··· Source material ···

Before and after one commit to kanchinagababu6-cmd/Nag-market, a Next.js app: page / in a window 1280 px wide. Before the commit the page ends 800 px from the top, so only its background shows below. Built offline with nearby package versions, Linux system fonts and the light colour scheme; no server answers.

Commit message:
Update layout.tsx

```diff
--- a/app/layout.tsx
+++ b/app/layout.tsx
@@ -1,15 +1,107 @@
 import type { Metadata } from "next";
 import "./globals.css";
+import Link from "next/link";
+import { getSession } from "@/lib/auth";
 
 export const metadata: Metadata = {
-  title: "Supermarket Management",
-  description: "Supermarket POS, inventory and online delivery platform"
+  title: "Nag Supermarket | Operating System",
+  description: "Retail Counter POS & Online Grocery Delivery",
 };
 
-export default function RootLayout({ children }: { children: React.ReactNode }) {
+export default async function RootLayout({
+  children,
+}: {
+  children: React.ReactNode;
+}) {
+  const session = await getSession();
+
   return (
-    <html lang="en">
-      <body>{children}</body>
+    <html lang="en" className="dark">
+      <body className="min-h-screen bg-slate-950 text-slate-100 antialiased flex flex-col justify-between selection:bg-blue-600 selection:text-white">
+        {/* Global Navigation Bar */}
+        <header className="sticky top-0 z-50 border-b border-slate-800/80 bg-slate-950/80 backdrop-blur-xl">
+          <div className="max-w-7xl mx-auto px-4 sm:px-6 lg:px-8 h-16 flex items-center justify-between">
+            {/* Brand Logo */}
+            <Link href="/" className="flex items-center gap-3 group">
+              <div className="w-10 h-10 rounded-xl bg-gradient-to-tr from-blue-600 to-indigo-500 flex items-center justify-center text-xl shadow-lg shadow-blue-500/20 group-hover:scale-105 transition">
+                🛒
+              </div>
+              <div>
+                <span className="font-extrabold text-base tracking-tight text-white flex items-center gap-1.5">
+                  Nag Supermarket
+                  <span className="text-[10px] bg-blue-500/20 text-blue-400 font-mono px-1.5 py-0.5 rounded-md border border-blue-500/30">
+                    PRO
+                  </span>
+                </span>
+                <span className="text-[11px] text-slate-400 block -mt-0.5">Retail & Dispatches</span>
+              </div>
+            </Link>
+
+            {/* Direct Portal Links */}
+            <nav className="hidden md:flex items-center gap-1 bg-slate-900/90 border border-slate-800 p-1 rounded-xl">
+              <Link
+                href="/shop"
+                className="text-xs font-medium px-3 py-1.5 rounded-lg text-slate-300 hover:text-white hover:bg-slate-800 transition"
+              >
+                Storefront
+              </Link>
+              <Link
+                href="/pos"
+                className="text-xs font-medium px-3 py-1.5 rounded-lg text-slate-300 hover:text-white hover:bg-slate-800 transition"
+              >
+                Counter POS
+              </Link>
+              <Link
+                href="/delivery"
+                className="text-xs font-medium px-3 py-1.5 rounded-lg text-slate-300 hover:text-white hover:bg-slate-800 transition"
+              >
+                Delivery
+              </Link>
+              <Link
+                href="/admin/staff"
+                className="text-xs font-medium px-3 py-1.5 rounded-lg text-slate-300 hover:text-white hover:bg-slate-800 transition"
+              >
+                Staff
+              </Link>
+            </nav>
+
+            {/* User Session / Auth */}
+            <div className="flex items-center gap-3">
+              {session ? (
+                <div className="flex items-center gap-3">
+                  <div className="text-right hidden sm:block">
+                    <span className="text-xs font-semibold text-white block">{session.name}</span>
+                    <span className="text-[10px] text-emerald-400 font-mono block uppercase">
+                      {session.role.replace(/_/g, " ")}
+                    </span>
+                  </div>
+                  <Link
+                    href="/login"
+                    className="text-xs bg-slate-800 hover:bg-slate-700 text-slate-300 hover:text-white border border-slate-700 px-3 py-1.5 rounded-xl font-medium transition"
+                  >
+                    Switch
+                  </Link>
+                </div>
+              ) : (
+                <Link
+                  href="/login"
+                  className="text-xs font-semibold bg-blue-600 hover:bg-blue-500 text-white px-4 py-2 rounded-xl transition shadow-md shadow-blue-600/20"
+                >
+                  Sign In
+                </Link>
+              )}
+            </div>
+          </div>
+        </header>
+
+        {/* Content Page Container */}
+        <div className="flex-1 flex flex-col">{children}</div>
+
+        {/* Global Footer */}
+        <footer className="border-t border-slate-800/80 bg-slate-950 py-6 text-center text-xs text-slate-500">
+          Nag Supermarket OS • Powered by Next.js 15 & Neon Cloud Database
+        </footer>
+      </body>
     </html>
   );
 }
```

···

The task
Output all of the entries without altering a single word.

Response to the task
Before and after one commit to kanchinagababu6-cmd/Nag-market, a Next.js app: page / in a window 1280 px wide. Before the commit the page ends 800 px from the top, so only its background shows below. Built offline with nearby package versions, Linux system fonts and the light colour scheme; no server answers.

Commit message:
Update layout.tsx

```diff
--- a/app/layout.tsx
+++ b/app/layout.tsx
@@ -1,15 +1,107 @@
 import type { Metadata } from "next";
 import "./globals.css";
+import Link from "next/link";
+import { getSession } from "@/lib/auth";
 
 export const metadata: Metadata = {
-  title: "Supermarket Management",
-  description: "Supermarket POS, inventory and online delivery platform"
+  title: "Nag Supermarket | Operating System",
+  description: "Retail Counter POS & Online Grocery Delivery",
 };
 
-export default function RootLayout({ children }: { children: React.ReactNode }) {
+export default async function RootLayout({
+  children,
+}: {
+  children: React.ReactNode;
+}) {
+  const session = await getSession();
+
   return (
-    <html lang="en">
-      <body>{children}</body>
+    <html lang="en" className="dark">
+      <body className="min-h-screen bg-slate-950 text-slate-100 antialiased flex flex-col justify-between selection:bg-blue-600 selection:text-white">
+        {/* Global Navigation Bar */}
+        <header className="sticky top-0 z-50 border-b border-slate-800/80 bg-slate-950/80 backdrop-blur-xl">
+          <div className="max-w-7xl mx-auto px-4 sm:px-6 lg:px-8 h-16 flex items-center justify-between">
+            {/* Brand Logo */}
+            <Link href="/" className="flex items-center gap-3 group">
+              <div className="w-10 h-10 rounded-xl bg-gradient-to-tr from-blue-600 to-indigo-500 flex items-center justify-center text-xl shadow-lg shadow-blue-500/20 group-hover:scale-105 transition">
+                🛒
+              </div>
+              <div>
+                <span className="font-extrabold text-base tracking-tight text-white flex items-center gap-1.5">
+                  Nag Supermarket
+                  <span className="text-[10px] bg-blue-500/20 text-blue-400 font-mono px-1.5 py-0.5 rounded-md border border-blue-500/30">
+                    PRO
+                  </span>
+                </span>
+                <span className="text-[11px] text-slate-400 block -mt-0.5">Retail & Dispatches</span>
+              </div>
+            </Link>
+
+            {/* Direct Portal Links */}
+            <nav className="hidden md:flex items-center gap-1 bg-slate-900/90 border border-slate-800 p-1 rounded-xl">
+              <Link
+                href="/shop"
+                className="text-xs font-medium px-3 py-1.5 rounded-lg text-slate-300 hover:text-white hover:bg-slate-800 transition"
+              >
+                Storefront
+              </Link>
+              <Link
+                href="/pos"
+                className="text-xs font-medium px-3 py-1.5 rounded-lg text-slate-300 hover:text-white hover:bg-slate-800 transition"
+              >
+                Counter POS
+              </Link>
+              <Link
+                href="/delivery"
+                className="text-xs font-medium px-3 py-1.5 rounded-lg text-slate-300 hover:text-white hover:bg-slate-800 transition"
+              >
+                Delivery
+              </Link>
+              <Link
+                href="/admin/staff"
+                className="text-xs font-medium px-3 py-1.5 rounded-lg text-slate-300 hover:text-white hover:bg-slate-800 transition"
+              >
+                Staff
+              </Link>
+            </nav>
+
+            {/* User Session / Auth */}
+            <div className="flex items-center gap-3">
+              {session ? (
+                <div className="flex items-center gap-3">
+                  <div className="text-right hidden sm:block">
+                    <span className="text-xs font-semibold text-white block">{session.name}</span>
+                    <span className="text-[10px] text-emerald-400 font-mono block uppercase">
+                      {session.role.replace(/_/g, " ")}
+                    </span>
+                  </div>
+                  <Link
+                    href="/login"
+                    className="text-xs bg-slate-800 hover:bg-slate-700 text-slate-300 hover:text-white border border-slate-700 px-3 py-1.5 rounded-xl font-medium transition"
+                  >
+                    Switch
+                  </Link>
+                </div>
+              ) : (
+                <Link
+                  href="/login"
+                  className="text-xs font-semibold bg-blue-600 hover:bg-blue-500 text-white px-4 py-2 rounded-xl transition shadow-md shadow-blue-600/20"
+                >
+                  Sign In
+                </Link>
+              )}
+            </div>
+          </div>
+        </header>
+
+        {/* Content Page Container */}
+        <div className="flex-1 flex flex-col">{children}</div>
+
+        {/* Global Footer */}
+        <footer className="border-t border-slate-800/80 bg-slate-950 py-6 text-center text-xs text-slate-500">
+          Nag Supermarket OS • Powered by Next.js 15 & Neon Cloud Database
+        </footer>
+      </body>
     </html>
   );
 }
```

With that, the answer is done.